→ Your task: If a line in the listing carries the word "span", return a copy of that line.

Start of Data provided

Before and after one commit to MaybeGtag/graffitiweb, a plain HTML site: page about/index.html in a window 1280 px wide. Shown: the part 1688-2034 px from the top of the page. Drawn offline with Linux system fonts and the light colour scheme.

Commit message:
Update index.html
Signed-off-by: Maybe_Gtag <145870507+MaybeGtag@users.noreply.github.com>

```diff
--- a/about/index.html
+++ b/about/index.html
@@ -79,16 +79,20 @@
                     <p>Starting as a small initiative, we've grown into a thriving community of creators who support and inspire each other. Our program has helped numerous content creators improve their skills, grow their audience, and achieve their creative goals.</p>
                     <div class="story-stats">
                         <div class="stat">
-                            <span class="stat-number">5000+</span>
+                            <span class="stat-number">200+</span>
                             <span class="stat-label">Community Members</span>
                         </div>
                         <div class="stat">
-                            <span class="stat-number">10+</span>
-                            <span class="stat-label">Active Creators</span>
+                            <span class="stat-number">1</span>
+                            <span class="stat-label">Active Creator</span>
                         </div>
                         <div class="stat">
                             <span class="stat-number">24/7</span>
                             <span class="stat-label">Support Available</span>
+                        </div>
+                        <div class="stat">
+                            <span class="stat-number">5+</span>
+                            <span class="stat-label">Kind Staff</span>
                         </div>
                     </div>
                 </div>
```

End of Data provided
Start of Data provided

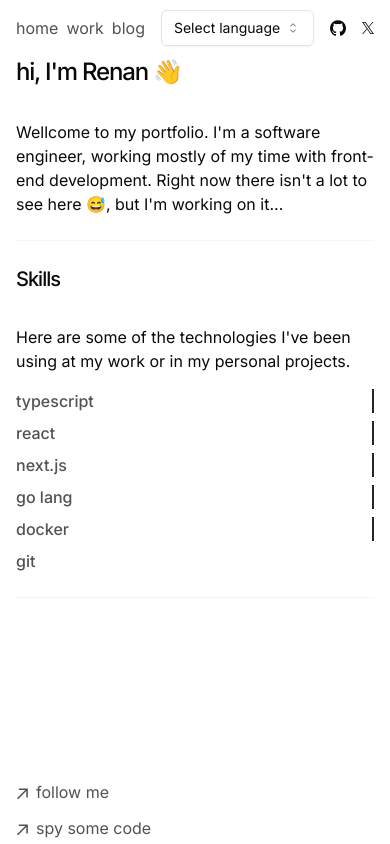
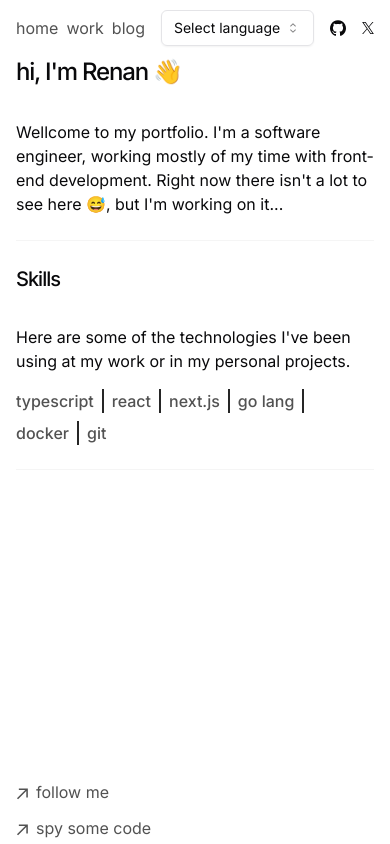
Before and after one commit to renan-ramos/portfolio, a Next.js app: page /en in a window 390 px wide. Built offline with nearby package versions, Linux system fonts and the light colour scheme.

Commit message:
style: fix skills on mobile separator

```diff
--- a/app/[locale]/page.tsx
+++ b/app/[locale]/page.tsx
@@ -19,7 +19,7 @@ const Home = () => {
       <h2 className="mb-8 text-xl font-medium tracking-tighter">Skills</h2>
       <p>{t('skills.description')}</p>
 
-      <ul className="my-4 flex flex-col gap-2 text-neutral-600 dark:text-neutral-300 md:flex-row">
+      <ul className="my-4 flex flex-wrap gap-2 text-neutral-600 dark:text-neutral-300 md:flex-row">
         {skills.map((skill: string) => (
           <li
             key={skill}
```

End of Data provided
Start of Data provided

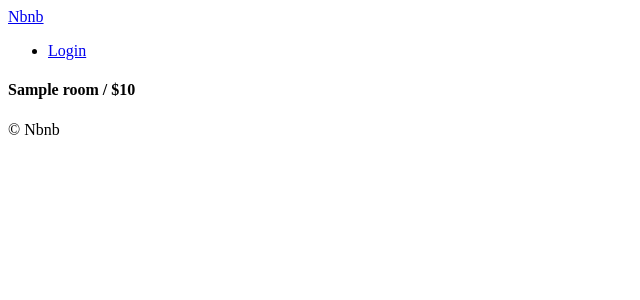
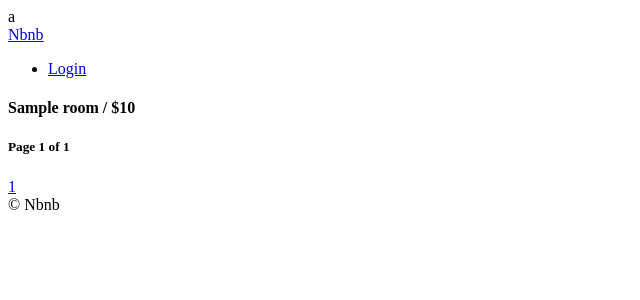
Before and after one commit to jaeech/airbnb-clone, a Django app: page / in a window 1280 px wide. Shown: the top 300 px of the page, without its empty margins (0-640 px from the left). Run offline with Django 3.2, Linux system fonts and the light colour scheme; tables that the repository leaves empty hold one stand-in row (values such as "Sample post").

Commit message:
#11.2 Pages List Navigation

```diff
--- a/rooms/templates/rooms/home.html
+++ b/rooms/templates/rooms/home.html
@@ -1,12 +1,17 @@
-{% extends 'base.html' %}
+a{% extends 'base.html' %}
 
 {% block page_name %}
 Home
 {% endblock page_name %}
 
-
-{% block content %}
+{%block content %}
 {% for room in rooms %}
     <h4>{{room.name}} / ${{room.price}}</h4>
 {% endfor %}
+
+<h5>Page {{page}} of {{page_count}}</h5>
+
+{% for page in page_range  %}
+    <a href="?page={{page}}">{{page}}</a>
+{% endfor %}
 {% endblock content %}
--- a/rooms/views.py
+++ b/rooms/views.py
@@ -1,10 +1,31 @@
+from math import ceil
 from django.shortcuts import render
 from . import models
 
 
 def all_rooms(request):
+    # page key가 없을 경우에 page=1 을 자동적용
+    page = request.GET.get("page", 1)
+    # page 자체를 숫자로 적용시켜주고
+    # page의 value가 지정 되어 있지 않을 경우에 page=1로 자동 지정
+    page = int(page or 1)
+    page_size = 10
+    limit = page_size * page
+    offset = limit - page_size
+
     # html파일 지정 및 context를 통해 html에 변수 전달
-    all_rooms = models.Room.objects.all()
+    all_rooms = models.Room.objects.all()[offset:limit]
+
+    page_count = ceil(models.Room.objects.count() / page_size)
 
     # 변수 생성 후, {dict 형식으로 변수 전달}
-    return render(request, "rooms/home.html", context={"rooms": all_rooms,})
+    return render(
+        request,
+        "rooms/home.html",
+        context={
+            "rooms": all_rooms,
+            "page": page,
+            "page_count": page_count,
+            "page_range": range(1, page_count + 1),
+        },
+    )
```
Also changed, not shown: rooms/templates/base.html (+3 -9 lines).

End of Data provided

→ Expected output:
-                            <span class="stat-number">5000+</span>
+                            <span class="stat-number">200+</span>
                             <span class="stat-label">Community Members</span>
-                            <span class="stat-number">10+</span>
-                            <span class="stat-label">Active Creators</span>
+                            <span class="stat-number">1</span>
+                            <span class="stat-label">Active Creator</span>
                             <span class="stat-number">24/7</span>
                             <span class="stat-label">Support Available</span>
+                            <span class="stat-number">5+</span>
+                            <span class="stat-label">Kind Staff</span>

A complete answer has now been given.